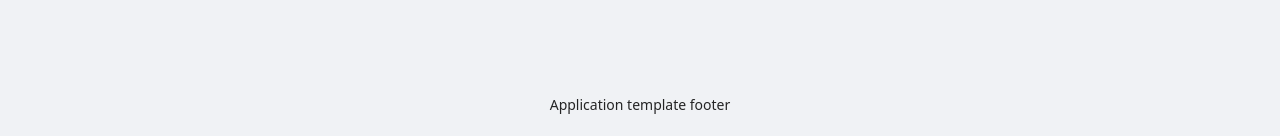
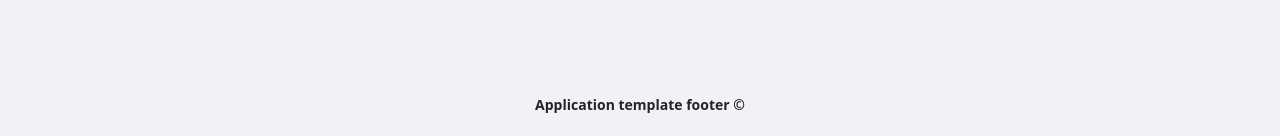
Before and after one commit to AndreyBaglai/template-react-ts, a React (Create React App) app: page / in a window 1280 px wide. Shown: the part 661-797 px from the top of the page. Built offline with nearby package versions, Linux system fonts and the light colour scheme; no server answers.

Commit message:
refactor: footer component

```diff
--- a/src/components/Footer/index.tsx
+++ b/src/components/Footer/index.tsx
@@ -1,8 +1,12 @@
 import React from 'react'
-import { Layout } from 'antd'
+import { Layout, Typography } from 'antd'
 
 import styles from './styles.module.scss'
 
-const Footer = () => <Layout.Footer className={styles.footer}>Application template footer</Layout.Footer>
+const Footer = () => (
+  <Layout.Footer className={styles.footer}>
+    <Typography.Text>Application template footer &copy;</Typography.Text>
+  </Layout.Footer>
+)
 
 export default Footer
--- a/src/components/Footer/styles.module.scss
+++ b/src/components/Footer/styles.module.scss
@@ -1,3 +1,4 @@
 .footer {
   text-align: center;
+  font-weight: 600;
 }
--- a/src/components/Header/styles.module.scss
+++ b/src/components/Header/styles.module.scss
@@ -27,6 +27,7 @@
 }
 
 .btn {
+  font-size: 14px;
 
   svg {
     margin-bottom: 6px;
```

▶ [Requirement]: Only the pictures are dropped when you print the material; everything else is copied exactly.

▶ [Result of this task]:
Before and after one commit to AndreyBaglai/template-react-ts, a React (Create React App) app: page / in a window 1280 px wide. Shown: the part 661-797 px from the top of the page. Built offline with nearby package versions, Linux system fonts and the light colour scheme; no server answers.

Commit message:
refactor: footer component

```diff
--- a/src/components/Footer/index.tsx
+++ b/src/components/Footer/index.tsx
@@ -1,8 +1,12 @@
 import React from 'react'
-import { Layout } from 'antd'
+import { Layout, Typography } from 'antd'
 
 import styles from './styles.module.scss'
 
-const Footer = () => <Layout.Footer className={styles.footer}>Application template footer</Layout.Footer>
+const Footer = () => (
+  <Layout.Footer className={styles.footer}>
+    <Typography.Text>Application template footer &copy;</Typography.Text>
+  </Layout.Footer>
+)
 
 export default Footer
--- a/src/components/Footer/styles.module.scss
+++ b/src/components/Footer/styles.module.scss
@@ -1,3 +1,4 @@
 .footer {
   text-align: center;
+  font-weight: 600;
 }
--- a/src/components/Header/styles.module.scss
+++ b/src/components/Header/styles.module.scss
@@ -27,6 +27,7 @@
 }
 
 .btn {
+  font-size: 14px;
 
   svg {
     margin-bottom: 6px;
```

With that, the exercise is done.